**Task goal:** Within the listing below, count the lines that have the string "background". Answer with that number only.

**Information shown:**

● ● ● ●

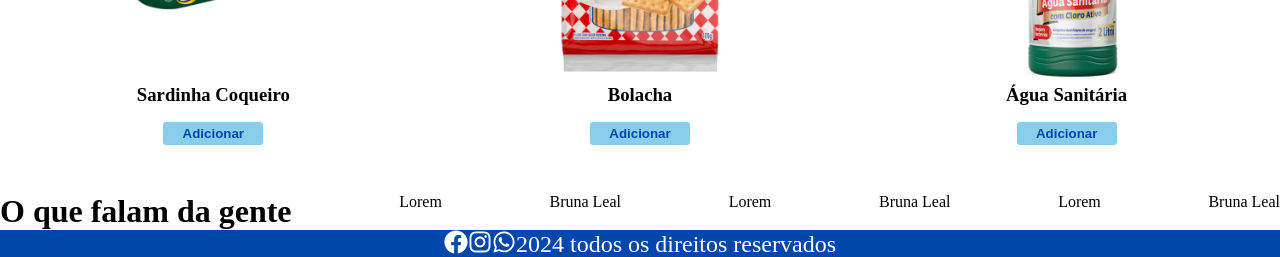
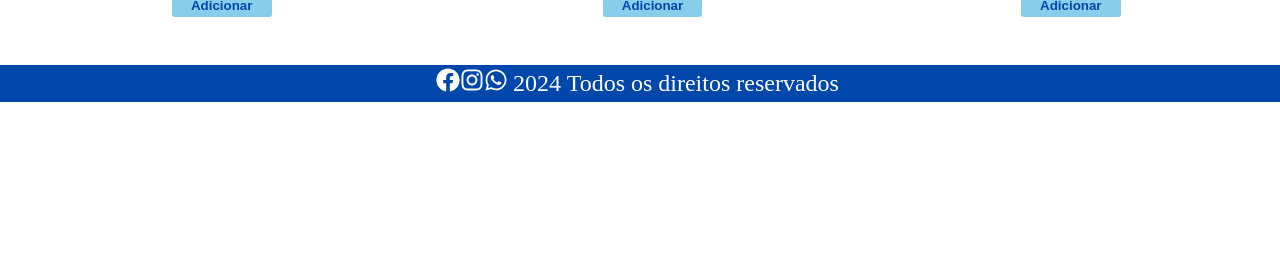
Before and after one commit to Gn4d0/Mesa-Solidaria, a React (Vite) app in the folder mesa_solidaria/: page / in a window 1280 px wide. Shown: the part 1269-1526 px from the top of the page. After the commit the page ends 1371 px from the top, so only its background shows below. Built offline with nearby package versions, Linux system fonts and the light colour scheme.

Commit message:
Projeto Final new

```diff
--- a/mesa_solidaria/src/componentes/Footer/footer.css
+++ b/mesa_solidaria/src/componentes/Footer/footer.css
@@ -5,10 +5,27 @@
   list-style: none;
   background-color: #0047AB;
   color: #fff;
+
+  & >  p {
+
+    font size: 30em;
+    margin: 5px;
+    align-items: center;
+
+
+
+
+
+
+  }
+
+  }
+
 };
 
 .social_list {
   margin: 0 1em;
+  padding: 5 4em;
 }
 
 .social_list {
--- a/mesa_solidaria/src/componentes/Footer/footer.jsx
+++ b/mesa_solidaria/src/componentes/Footer/footer.jsx
@@ -8,8 +8,9 @@
         <li><FaFacebook/></li>
         <li><FaInstagram/></li>
         <li><FaWhatsapp/></li>
-        <p>2024 todos os direitos reservados</p>
+        <p>2024 Todos os direitos reservados</p>
       </ul>
+
 
     </footer>
 
--- a/mesa_solidaria/src/routes/Home/Home.css
+++ b/mesa_solidaria/src/routes/Home/Home.css
@@ -98,7 +98,7 @@
     }
 
     & img {
-      width: 20vw;
+      width: 10vw;
     }
   }
 
--- a/mesa_solidaria/src/routes/Home/home.jsx
+++ b/mesa_solidaria/src/routes/Home/home.jsx
@@ -76,15 +76,7 @@
           </ul>
         </div>
 
-        <div className={"comentario"}>
-          <h1>O que falam da gente</h1>
-          <span>Lorem</span>
-          <p>Bruna Leal</p>
-          <span>Lorem</span>
-          <p>Bruna Leal</p>
-          <span>Lorem</span>
-          <p>Bruna Leal</p>
-        </div>
+
       </div>
       <Footer />
     </>
```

● ● ● ●

**Exercise solution:** 2